=== EXERCISE INSTRUCTIONS ===
Return the records below character for character.
--- INFORMATION SUPPLIED Enclosed Below ---
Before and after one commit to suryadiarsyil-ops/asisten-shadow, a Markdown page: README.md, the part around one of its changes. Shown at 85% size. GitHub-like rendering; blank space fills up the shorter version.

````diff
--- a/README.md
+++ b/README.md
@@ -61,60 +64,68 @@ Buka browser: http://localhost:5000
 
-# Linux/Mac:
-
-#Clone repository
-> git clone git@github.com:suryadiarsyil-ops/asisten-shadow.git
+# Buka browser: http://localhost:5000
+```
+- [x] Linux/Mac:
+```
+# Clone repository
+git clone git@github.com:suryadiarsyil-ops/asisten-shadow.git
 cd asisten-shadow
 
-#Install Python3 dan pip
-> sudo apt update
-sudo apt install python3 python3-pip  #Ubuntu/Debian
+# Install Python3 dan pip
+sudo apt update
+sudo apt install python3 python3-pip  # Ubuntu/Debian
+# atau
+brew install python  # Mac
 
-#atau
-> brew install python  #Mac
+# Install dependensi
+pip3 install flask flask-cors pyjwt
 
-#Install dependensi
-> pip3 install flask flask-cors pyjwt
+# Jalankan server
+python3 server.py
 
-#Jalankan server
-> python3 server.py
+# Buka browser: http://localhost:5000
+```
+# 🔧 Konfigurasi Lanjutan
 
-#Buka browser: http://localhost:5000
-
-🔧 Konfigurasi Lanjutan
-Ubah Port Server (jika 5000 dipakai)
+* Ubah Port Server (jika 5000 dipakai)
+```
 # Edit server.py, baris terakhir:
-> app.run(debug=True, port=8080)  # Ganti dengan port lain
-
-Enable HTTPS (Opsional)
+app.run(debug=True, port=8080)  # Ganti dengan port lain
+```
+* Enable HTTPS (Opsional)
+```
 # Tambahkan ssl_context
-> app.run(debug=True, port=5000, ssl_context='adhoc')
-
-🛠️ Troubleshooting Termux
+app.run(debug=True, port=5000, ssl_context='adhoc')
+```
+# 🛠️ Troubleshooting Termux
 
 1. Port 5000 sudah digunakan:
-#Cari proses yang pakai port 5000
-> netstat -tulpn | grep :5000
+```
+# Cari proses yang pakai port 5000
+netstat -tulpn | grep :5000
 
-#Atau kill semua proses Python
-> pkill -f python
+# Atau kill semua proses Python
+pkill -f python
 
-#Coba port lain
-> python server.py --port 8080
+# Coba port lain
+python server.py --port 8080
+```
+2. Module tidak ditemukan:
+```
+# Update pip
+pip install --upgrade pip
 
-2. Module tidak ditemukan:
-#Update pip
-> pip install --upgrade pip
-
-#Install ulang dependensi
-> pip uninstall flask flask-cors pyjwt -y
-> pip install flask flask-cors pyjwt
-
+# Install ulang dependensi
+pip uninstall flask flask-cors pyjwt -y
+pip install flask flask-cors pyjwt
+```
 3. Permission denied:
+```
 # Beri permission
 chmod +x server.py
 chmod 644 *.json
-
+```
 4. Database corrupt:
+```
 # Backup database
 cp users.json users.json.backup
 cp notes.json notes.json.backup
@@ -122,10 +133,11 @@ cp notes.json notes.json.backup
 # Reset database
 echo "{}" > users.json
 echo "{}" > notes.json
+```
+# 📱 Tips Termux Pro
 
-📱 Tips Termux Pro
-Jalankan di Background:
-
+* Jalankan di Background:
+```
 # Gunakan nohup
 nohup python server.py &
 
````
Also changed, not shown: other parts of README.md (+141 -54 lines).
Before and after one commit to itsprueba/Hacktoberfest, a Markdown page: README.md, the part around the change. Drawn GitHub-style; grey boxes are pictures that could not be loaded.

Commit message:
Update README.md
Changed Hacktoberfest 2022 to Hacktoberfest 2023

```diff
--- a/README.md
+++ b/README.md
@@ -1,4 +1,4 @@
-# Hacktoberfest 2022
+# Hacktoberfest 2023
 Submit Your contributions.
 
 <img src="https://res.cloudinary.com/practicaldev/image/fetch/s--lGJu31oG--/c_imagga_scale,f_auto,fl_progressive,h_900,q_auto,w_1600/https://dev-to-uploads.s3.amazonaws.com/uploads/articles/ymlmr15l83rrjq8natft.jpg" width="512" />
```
--- End of Enclosed INFORMATION SUPPLIED ---
=== ANSWER TO THIS EXERCISE ===
Before and after one commit to suryadiarsyil-ops/asisten-shadow, a Markdown page: README.md, the part around one of its changes. Shown at 85% size. GitHub-like rendering; blank space fills up the shorter version.

````diff
--- a/README.md
+++ b/README.md
@@ -61,60 +64,68 @@ Buka browser: http://localhost:5000
 
-# Linux/Mac:
-
-#Clone repository
-> git clone git@github.com:suryadiarsyil-ops/asisten-shadow.git
+# Buka browser: http://localhost:5000
+```
+- [x] Linux/Mac:
+```
+# Clone repository
+git clone git@github.com:suryadiarsyil-ops/asisten-shadow.git
 cd asisten-shadow
 
-#Install Python3 dan pip
-> sudo apt update
-sudo apt install python3 python3-pip  #Ubuntu/Debian
+# Install Python3 dan pip
+sudo apt update
+sudo apt install python3 python3-pip  # Ubuntu/Debian
+# atau
+brew install python  # Mac
 
-#atau
-> brew install python  #Mac
+# Install dependensi
+pip3 install flask flask-cors pyjwt
 
-#Install dependensi
-> pip3 install flask flask-cors pyjwt
+# Jalankan server
+python3 server.py
 
-#Jalankan server
-> python3 server.py
+# Buka browser: http://localhost:5000
+```
+# 🔧 Konfigurasi Lanjutan
 
-#Buka browser: http://localhost:5000
-
-🔧 Konfigurasi Lanjutan
-Ubah Port Server (jika 5000 dipakai)
+* Ubah Port Server (jika 5000 dipakai)
+```
 # Edit server.py, baris terakhir:
-> app.run(debug=True, port=8080)  # Ganti dengan port lain
-
-Enable HTTPS (Opsional)
+app.run(debug=True, port=8080)  # Ganti dengan port lain
+```
+* Enable HTTPS (Opsional)
+```
 # Tambahkan ssl_context
-> app.run(debug=True, port=5000, ssl_context='adhoc')
-
-🛠️ Troubleshooting Termux
+app.run(debug=True, port=5000, ssl_context='adhoc')
+```
+# 🛠️ Troubleshooting Termux
 
 1. Port 5000 sudah digunakan:
-#Cari proses yang pakai port 5000
-> netstat -tulpn | grep :5000
+```
+# Cari proses yang pakai port 5000
+netstat -tulpn | grep :5000
 
-#Atau kill semua proses Python
-> pkill -f python
+# Atau kill semua proses Python
+pkill -f python
 
-#Coba port lain
-> python server.py --port 8080
+# Coba port lain
+python server.py --port 8080
+```
+2. Module tidak ditemukan:
+```
+# Update pip
+pip install --upgrade pip
 
-2. Module tidak ditemukan:
-#Update pip
-> pip install --upgrade pip
-
-#Install ulang dependensi
-> pip uninstall flask flask-cors pyjwt -y
-> pip install flask flask-cors pyjwt
-
+# Install ulang dependensi
+pip uninstall flask flask-cors pyjwt -y
+pip install flask flask-cors pyjwt
+```
 3. Permission denied:
+```
 # Beri permission
 chmod +x server.py
 chmod 644 *.json
-
+```
 4. Database corrupt:
+```
 # Backup database
 cp users.json users.json.backup
 cp notes.json notes.json.backup
@@ -122,10 +133,11 @@ cp notes.json notes.json.backup
 # Reset database
 echo "{}" > users.json
 echo "{}" > notes.json
+```
+# 📱 Tips Termux Pro
 
-📱 Tips Termux Pro
-Jalankan di Background:
-
+* Jalankan di Background:
+```
 # Gunakan nohup
 nohup python server.py &
 
````
Also changed, not shown: other parts of README.md (+141 -54 lines).
Before and after one commit to itsprueba/Hacktoberfest, a Markdown page: README.md, the part around the change. Drawn GitHub-style; grey boxes are pictures that could not be loaded.

Commit message:
Update README.md
Changed Hacktoberfest 2022 to Hacktoberfest 2023

```diff
--- a/README.md
+++ b/README.md
@@ -1,4 +1,4 @@
-# Hacktoberfest 2022
+# Hacktoberfest 2023
 Submit Your contributions.
 
 <img src="https://res.cloudinary.com/practicaldev/image/fetch/s--lGJu31oG--/c_imagga_scale,f_auto,fl_progressive,h_900,q_auto,w_1600/https://dev-to-uploads.s3.amazonaws.com/uploads/articles/ymlmr15l83rrjq8natft.jpg" width="512" />
```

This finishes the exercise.